To disable TLS 1.0 and TLS 1.1 on your Apache server, you will need to edit the Apache configuration file. The location of this file may vary depending on your setup. If you don’t have separate virtual host multiple site configuration on your Apache, then the configuration file would be typically located at /etc/apache2/mods-available/ssl.conf or /etc/apache2/mods-enabled/ssl.conf.
On our server, we configured multiple server blocks, one for each site underneath /etc/Apache2/sites-available/<domain_name>. If you want to set the default configuration on Apache, configure the /etc/Apache2/sites-available/000-default.conf
Step 1: Check the SSL/TLS versions enabled on your application
Well, you can check the SSL/TLS versions using any online or offline tools.

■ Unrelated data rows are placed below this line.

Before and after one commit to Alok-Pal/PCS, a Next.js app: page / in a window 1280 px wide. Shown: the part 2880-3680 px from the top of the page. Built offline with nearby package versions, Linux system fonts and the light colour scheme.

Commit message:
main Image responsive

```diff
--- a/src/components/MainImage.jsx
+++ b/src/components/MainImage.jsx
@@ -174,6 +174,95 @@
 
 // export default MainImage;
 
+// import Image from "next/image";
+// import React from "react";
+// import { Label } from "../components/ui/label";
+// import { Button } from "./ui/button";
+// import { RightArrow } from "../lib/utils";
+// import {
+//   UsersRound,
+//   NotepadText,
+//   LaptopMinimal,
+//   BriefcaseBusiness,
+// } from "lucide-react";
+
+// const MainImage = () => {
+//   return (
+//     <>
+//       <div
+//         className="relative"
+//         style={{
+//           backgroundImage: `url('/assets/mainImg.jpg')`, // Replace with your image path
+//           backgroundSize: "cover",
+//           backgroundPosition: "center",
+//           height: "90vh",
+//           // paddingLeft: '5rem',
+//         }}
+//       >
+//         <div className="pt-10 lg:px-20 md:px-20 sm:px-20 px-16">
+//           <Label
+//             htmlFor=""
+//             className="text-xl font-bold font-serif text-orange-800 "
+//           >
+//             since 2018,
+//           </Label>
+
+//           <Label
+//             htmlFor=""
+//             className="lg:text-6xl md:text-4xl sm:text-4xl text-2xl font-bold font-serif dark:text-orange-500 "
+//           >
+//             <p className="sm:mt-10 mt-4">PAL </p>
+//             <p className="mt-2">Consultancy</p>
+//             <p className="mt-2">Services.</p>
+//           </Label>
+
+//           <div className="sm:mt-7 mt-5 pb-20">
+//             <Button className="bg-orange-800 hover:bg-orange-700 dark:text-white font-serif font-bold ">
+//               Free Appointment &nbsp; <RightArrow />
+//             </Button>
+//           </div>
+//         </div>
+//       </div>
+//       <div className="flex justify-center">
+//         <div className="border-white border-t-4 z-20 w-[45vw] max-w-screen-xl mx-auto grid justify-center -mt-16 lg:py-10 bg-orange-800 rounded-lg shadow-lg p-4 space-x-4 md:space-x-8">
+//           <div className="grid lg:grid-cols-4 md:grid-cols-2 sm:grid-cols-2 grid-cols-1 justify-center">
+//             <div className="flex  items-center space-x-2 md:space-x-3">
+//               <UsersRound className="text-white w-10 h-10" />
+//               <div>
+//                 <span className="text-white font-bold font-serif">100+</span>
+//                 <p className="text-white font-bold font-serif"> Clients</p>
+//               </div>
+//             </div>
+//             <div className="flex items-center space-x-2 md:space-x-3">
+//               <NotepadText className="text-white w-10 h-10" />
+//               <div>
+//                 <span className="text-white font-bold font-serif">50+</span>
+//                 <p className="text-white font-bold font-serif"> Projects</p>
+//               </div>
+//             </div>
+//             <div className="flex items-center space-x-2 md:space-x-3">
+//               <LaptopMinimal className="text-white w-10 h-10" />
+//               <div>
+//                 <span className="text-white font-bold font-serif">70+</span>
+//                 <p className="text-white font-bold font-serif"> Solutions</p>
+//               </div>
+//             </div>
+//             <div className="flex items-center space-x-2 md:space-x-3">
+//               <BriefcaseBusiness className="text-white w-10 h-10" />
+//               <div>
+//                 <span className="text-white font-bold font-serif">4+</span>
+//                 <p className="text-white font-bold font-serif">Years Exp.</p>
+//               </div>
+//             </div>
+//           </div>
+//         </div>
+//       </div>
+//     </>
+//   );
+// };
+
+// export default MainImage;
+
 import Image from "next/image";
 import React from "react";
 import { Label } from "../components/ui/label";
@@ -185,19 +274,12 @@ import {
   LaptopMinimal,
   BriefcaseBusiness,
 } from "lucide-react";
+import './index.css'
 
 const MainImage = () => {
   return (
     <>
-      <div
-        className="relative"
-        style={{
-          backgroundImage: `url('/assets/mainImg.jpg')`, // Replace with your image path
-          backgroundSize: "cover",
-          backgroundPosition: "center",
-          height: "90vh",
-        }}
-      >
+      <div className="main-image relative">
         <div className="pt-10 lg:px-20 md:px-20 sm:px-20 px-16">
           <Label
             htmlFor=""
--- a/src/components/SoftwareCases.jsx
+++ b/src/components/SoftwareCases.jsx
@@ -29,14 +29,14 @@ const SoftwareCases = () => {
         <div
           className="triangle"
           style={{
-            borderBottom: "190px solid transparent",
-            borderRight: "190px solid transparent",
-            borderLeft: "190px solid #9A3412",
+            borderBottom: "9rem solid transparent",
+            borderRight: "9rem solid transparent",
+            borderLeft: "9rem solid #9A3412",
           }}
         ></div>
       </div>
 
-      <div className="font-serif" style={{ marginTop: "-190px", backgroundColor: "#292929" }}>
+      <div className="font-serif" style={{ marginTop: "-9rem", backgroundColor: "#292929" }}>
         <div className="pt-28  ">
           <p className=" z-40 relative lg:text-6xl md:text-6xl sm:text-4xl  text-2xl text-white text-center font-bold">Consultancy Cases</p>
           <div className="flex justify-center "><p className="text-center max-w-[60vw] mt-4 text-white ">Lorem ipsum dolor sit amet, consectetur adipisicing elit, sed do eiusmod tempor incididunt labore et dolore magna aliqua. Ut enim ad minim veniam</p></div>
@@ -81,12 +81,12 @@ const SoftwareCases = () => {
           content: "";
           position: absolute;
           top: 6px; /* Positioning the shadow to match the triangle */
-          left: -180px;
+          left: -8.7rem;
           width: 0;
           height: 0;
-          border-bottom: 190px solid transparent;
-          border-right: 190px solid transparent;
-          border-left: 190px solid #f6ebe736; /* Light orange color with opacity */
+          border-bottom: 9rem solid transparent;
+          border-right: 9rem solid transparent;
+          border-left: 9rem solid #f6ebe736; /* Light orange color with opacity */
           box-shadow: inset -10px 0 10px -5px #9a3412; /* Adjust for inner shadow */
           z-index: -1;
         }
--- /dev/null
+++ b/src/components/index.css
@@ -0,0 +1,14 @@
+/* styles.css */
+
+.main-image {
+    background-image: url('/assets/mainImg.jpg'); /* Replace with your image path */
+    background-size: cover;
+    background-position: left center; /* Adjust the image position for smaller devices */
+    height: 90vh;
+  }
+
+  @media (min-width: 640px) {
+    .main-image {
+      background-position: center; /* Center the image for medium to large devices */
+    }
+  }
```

Visit this TLS Checker online tool to check the SSL/TLS versions of your public site. If you want to check it offline, we recommend Nmap to use. Run this Nmap command to check the SSL/TLS versions of both public and internal applications. However, make sure you have Nmap and internet connection if you want to use Nmap to verify the public site.
$ nmap --script ssl-enum-ciphers -p <PORT> <DOMAIN NAME>
Step 2: Disable TLS 1.0 and TLS 1.1 on Apache Server
The configuration file would be in a different location depending on how the Apache is configured to work. If you don’t have separate virtual host multiple site configuration on your Apache, then the configuration file would be typically located at:
- /etc/apache2/mods-available/ssl.conf or /etc/apache2/mods-enabled/ssl.conf (Ubuntu/Debian)
- /usr/local/apache2/conf/extra/httpd-ssl.conf (Default Apache Installation)
- /private/etc/apache2/extra/httpd-ssl.conf (macOS)
Let’s edit the configuration file using nano text editor. Find the SSLProtocol directive.
You can write the TLS protocol with or without the ‘-‘ symbol. This symbol represent the negation.
- SSLProtocol all -SSLv3: This says the server don’t negotiate with SSLv3 protocol. Ideally, disable SSLv3 communication.
- SSLProtocol all -SSLv3 -TLSv1 -TLSv1.1: This says the server to stop negotiating SSLv3, TLSv1, and TLSv1.1 protocols. This configuration enables TLS 1.2, as well as TLS 1.3 if it is available in your environment.
- SSLProtocol all TLSv1.3: This configuration forces the server to negotiate the TLS protocol from the higher to the lower version. (The TLS version would negotiate with the client depending on the client’s configuration. As a result, you may see TLSv1.2 in most cases).
- SSLProtocol all -TLSv1.3: This will direct the server to skip the TLSv1.3 and negotiate with a lower versions i.e TLSv1.2, TLSV1.1, TLSv1.0…
We hope, upon looking at these examples, it is clear that how to enable or disable the TLS protocols based on your needs.
$ sudo nano /etc/apache2/mods-available/ssl.conf
Step 3: Restart the Apache server
Restart the Nginx service using this domain.
$ sudo systemctl restart apache2
We hope this post would help you know how to disable TLS 1.0 and TLS 1.1 on your Apache Server as they are deprecated for their weak security. Please share this post if you find this interested. Visit our social media page on Facebook, LinkedIn, Twitter, Telegram, Tumblr, Medium & Instagram,and subscribe to receive updates like this.